┌──

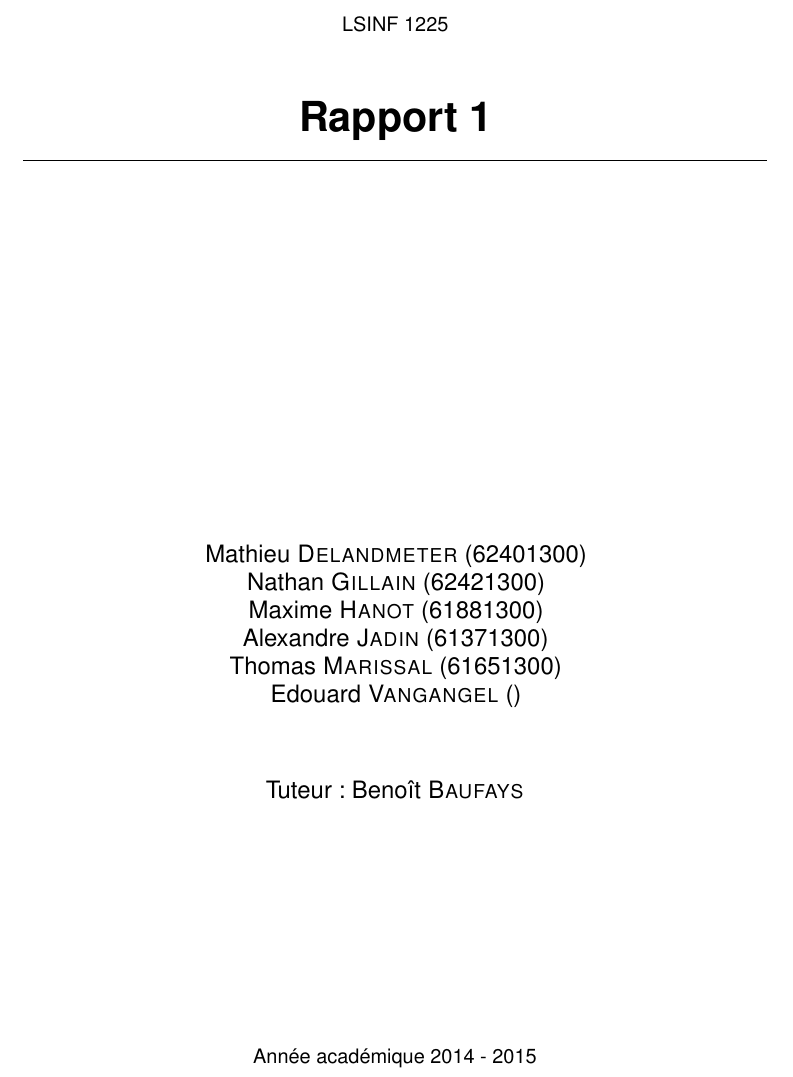
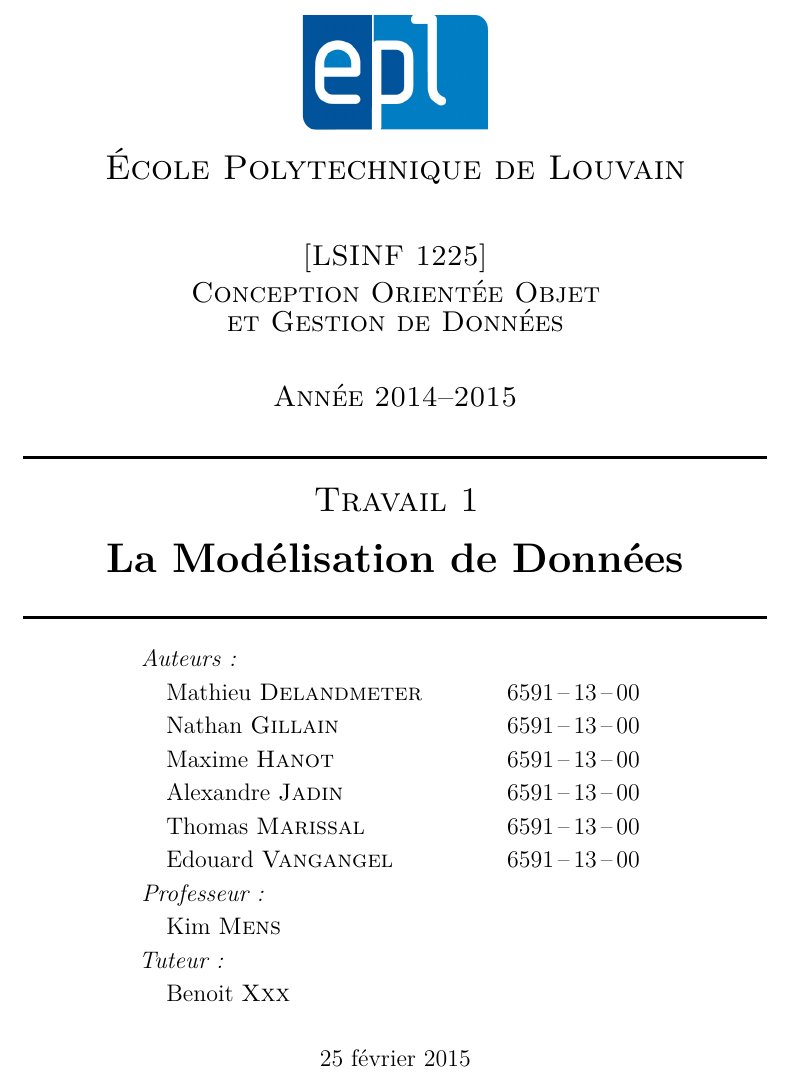
Before and after one commit to NGillain/BarTender, a LaTeX document (Rapport1/Rapport1.tex): part of page 1 of 2, cut at the place of the change. Compiled offline with pdfLaTeX.

Commit message:
Rapport1 V1.1

```diff
--- a/Rapport1/Rapport1.tex
+++ b/Rapport1/Rapport1.tex
@@ -75,55 +78,51 @@ tabsize=4, % sets default tabsize to 2 spaces
 
 \begin{document}
 %\maketitle
+
 \begin{titlepage}
+\begin{center}
 
-\fontfamily{phv}\selectfont
-\begin{center}
-LSINF 1225
-\end{center}
-\vspace*{\stretch{0.1}}
-\begin{center}\huge\bfseries
-Rapport 1
-\end{center}
-\hrule
+\includegraphics[width=0.25\textwidth]{epl-logo}~\\[0.3cm]
 
-\begin{center}\large
-\end{center}
-\begin{center}\large
-\end{center}
-\begin{center}\large
-\end{center}
-\begin{center}\large
-\end{center}
-\begin{center}\large
-\end{center}
-\begin{center}\large
-\end{center}
-\begin{center}\large
-\end{center}
+\textsc{\LARGE École Polytechnique de Louvain}\\[1cm]
+\textsc{\Large [LSINF~1225]}\\[0.1cm]
+\textsc{\Large Conception Orientée Objet }\\[0.1cm]
+\textsc{\Large et Gestion de Données}\\[0.9cm]
 
 
+\textsc{\Large Année 2014--2015}\\[0.5cm]
 
-\begin{center}\large
-\end{center}
+% Title
+\HRule \\[0.5cm]
+\textsc{\LARGE  Travail 1}\\[0.2cm]
+{ \huge \bfseries La Modélisation de Données \\[0.4cm] }
 
-\begin{center}\large
-Mathieu \bsc{Delandmeter} (62401300) \\ Nathan \bsc{Gillain} (62421300) \\ Maxime \bsc{Hanot} (61881300) \\ Alexandre \bsc{Jadin} (61371300)\\ Thomas \bsc{Marissal} (61651300) \\ Edouard \bsc{Vangangel} ()
-\end{center}
+\HRule \\[0.4cm]
 
-\begin{center}\large
-\end{center}
+% Authors, professors, tutor
+{\large
+\begin{tabu} to 0.7\linewidth {Xll}
+    \emph{Auteurs:}\\
+    \quad Mathieu \textsc{Delandmeter} & 6591\,--\,13\,--\,00\\
+    \quad Nathan \textsc{Gillain} & 6591\,--\,13\,--\,00\\
+    \quad Maxime \textsc{Hanot} & 6591\,--\,13\,--\,00\\
+    \quad Alexandre \textsc{Jadin} & 6591\,--\,13\,--\,00\\
+    \quad Thomas \textsc{Marissal} & 6591\,--\,13\,--\,00\\
+    \quad Edouard \textsc{Vangangel} & 6591\,--\,13\,--\,00\\[.5ex]
+    \emph{Professeur:} \\
+    \quad Kim \textsc{Mens}\\[.5ex]
+    \emph{Tuteur:}\\
+    \quad Benoit \textsc{Xxx}\\
+\end{tabu}
+}
 
-\begin{center}\large
-Tuteur : Benoît \bsc{Baufays}
-\end{center}
+\vfill
 
-\vspace*{\stretch{2}}
-\begin{center}
-Ann\'ee acad\'emique 2014 - 2015
+% Bottom of the page
+{\large \today}
+
 \end{center}
 \end{titlepage}
-
 
 %%%%%% LE DOCUMENT COMMENCE ICI %%%%%%%%
 
```
Also changed, not shown: Rapport1/Rapport1.pdf, Rapport1/epl-logo.jpg (added), Rapport1/Rapport1.tex (3 more changed lines), 2 other files.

└──

Your instructions
Pictures in the records above are not copied; print everything else exactly.

Answer area
Before and after one commit to NGillain/BarTender, a LaTeX document (Rapport1/Rapport1.tex): part of page 1 of 2, cut at the place of the change. Compiled offline with pdfLaTeX.

Commit message:
Rapport1 V1.1

```diff
--- a/Rapport1/Rapport1.tex
+++ b/Rapport1/Rapport1.tex
@@ -75,55 +78,51 @@ tabsize=4, % sets default tabsize to 2 spaces
 
 \begin{document}
 %\maketitle
+
 \begin{titlepage}
+\begin{center}
 
-\fontfamily{phv}\selectfont
-\begin{center}
-LSINF 1225
-\end{center}
-\vspace*{\stretch{0.1}}
-\begin{center}\huge\bfseries
-Rapport 1
-\end{center}
-\hrule
+\includegraphics[width=0.25\textwidth]{epl-logo}~\\[0.3cm]
 
-\begin{center}\large
-\end{center}
-\begin{center}\large
-\end{center}
-\begin{center}\large
-\end{center}
-\begin{center}\large
-\end{center}
-\begin{center}\large
-\end{center}
-\begin{center}\large
-\end{center}
-\begin{center}\large
-\end{center}
+\textsc{\LARGE École Polytechnique de Louvain}\\[1cm]
+\textsc{\Large [LSINF~1225]}\\[0.1cm]
+\textsc{\Large Conception Orientée Objet }\\[0.1cm]
+\textsc{\Large et Gestion de Données}\\[0.9cm]
 
 
+\textsc{\Large Année 2014--2015}\\[0.5cm]
 
-\begin{center}\large
-\end{center}
+% Title
+\HRule \\[0.5cm]
+\textsc{\LARGE  Travail 1}\\[0.2cm]
+{ \huge \bfseries La Modélisation de Données \\[0.4cm] }
 
-\begin{center}\large
-Mathieu \bsc{Delandmeter} (62401300) \\ Nathan \bsc{Gillain} (62421300) \\ Maxime \bsc{Hanot} (61881300) \\ Alexandre \bsc{Jadin} (61371300)\\ Thomas \bsc{Marissal} (61651300) \\ Edouard \bsc{Vangangel} ()
-\end{center}
+\HRule \\[0.4cm]
 
-\begin{center}\large
-\end{center}
+% Authors, professors, tutor
+{\large
+\begin{tabu} to 0.7\linewidth {Xll}
+    \emph{Auteurs:}\\
+    \quad Mathieu \textsc{Delandmeter} & 6591\,--\,13\,--\,00\\
+    \quad Nathan \textsc{Gillain} & 6591\,--\,13\,--\,00\\
+    \quad Maxime \textsc{Hanot} & 6591\,--\,13\,--\,00\\
+    \quad Alexandre \textsc{Jadin} & 6591\,--\,13\,--\,00\\
+    \quad Thomas \textsc{Marissal} & 6591\,--\,13\,--\,00\\
+    \quad Edouard \textsc{Vangangel} & 6591\,--\,13\,--\,00\\[.5ex]
+    \emph{Professeur:} \\
+    \quad Kim \textsc{Mens}\\[.5ex]
+    \emph{Tuteur:}\\
+    \quad Benoit \textsc{Xxx}\\
+\end{tabu}
+}
 
-\begin{center}\large
-Tuteur : Benoît \bsc{Baufays}
-\end{center}
+\vfill
 
-\vspace*{\stretch{2}}
-\begin{center}
-Ann\'ee acad\'emique 2014 - 2015
+% Bottom of the page
+{\large \today}
+
 \end{center}
 \end{titlepage}
-
 
 %%%%%% LE DOCUMENT COMMENCE ICI %%%%%%%%
 
```
Also changed, not shown: Rapport1/Rapport1.pdf, Rapport1/epl-logo.jpg (added), Rapport1/Rapport1.tex (3 more changed lines), 2 other files.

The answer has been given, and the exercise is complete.